Exercise goal:
Every line below must be given again exactly.

Task material:
##########

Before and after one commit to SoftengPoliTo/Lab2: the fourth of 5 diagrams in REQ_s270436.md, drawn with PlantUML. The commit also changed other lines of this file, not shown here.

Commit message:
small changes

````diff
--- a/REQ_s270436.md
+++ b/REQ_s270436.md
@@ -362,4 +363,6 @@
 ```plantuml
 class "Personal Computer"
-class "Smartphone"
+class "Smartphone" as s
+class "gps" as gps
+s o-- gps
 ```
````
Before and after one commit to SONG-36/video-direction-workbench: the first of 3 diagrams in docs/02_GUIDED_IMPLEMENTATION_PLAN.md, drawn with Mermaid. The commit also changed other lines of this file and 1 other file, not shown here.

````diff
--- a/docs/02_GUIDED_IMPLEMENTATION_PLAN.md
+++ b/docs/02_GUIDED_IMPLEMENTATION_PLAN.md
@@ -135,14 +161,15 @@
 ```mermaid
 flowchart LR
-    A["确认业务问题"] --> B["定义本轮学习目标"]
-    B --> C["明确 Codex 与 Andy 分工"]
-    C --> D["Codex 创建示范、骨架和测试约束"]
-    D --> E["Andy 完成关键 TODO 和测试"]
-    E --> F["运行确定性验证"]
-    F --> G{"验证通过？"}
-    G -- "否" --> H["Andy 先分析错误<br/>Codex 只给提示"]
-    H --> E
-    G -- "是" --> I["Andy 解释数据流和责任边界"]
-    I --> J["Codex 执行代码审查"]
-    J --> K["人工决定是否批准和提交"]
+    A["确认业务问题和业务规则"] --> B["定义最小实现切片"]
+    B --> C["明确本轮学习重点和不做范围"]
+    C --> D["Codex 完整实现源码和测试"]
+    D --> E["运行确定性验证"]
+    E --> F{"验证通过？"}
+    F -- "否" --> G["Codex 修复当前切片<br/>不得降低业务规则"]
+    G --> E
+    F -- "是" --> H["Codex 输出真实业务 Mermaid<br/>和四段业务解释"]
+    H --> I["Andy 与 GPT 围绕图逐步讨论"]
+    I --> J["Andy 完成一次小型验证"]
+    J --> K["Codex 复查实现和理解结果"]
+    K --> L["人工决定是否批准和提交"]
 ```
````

##########

Written solution:
Before and after one commit to SoftengPoliTo/Lab2: the fourth of 5 diagrams in REQ_s270436.md, drawn with PlantUML. The commit also changed other lines of this file, not shown here.

Commit message:
small changes

````diff
--- a/REQ_s270436.md
+++ b/REQ_s270436.md
@@ -362,4 +363,6 @@
 ```plantuml
 class "Personal Computer"
-class "Smartphone"
+class "Smartphone" as s
+class "gps" as gps
+s o-- gps
 ```
````
Before and after one commit to SONG-36/video-direction-workbench: the first of 3 diagrams in docs/02_GUIDED_IMPLEMENTATION_PLAN.md, drawn with Mermaid. The commit also changed other lines of this file and 1 other file, not shown here.

````diff
--- a/docs/02_GUIDED_IMPLEMENTATION_PLAN.md
+++ b/docs/02_GUIDED_IMPLEMENTATION_PLAN.md
@@ -135,14 +161,15 @@
 ```mermaid
 flowchart LR
-    A["确认业务问题"] --> B["定义本轮学习目标"]
-    B --> C["明确 Codex 与 Andy 分工"]
-    C --> D["Codex 创建示范、骨架和测试约束"]
-    D --> E["Andy 完成关键 TODO 和测试"]
-    E --> F["运行确定性验证"]
-    F --> G{"验证通过？"}
-    G -- "否" --> H["Andy 先分析错误<br/>Codex 只给提示"]
-    H --> E
-    G -- "是" --> I["Andy 解释数据流和责任边界"]
-    I --> J["Codex 执行代码审查"]
-    J --> K["人工决定是否批准和提交"]
+    A["确认业务问题和业务规则"] --> B["定义最小实现切片"]
+    B --> C["明确本轮学习重点和不做范围"]
+    C --> D["Codex 完整实现源码和测试"]
+    D --> E["运行确定性验证"]
+    E --> F{"验证通过？"}
+    F -- "否" --> G["Codex 修复当前切片<br/>不得降低业务规则"]
+    G --> E
+    F -- "是" --> H["Codex 输出真实业务 Mermaid<br/>和四段业务解释"]
+    H --> I["Andy 与 GPT 围绕图逐步讨论"]
+    I --> J["Andy 完成一次小型验证"]
+    J --> K["Codex 复查实现和理解结果"]
+    K --> L["人工决定是否批准和提交"]
 ```
````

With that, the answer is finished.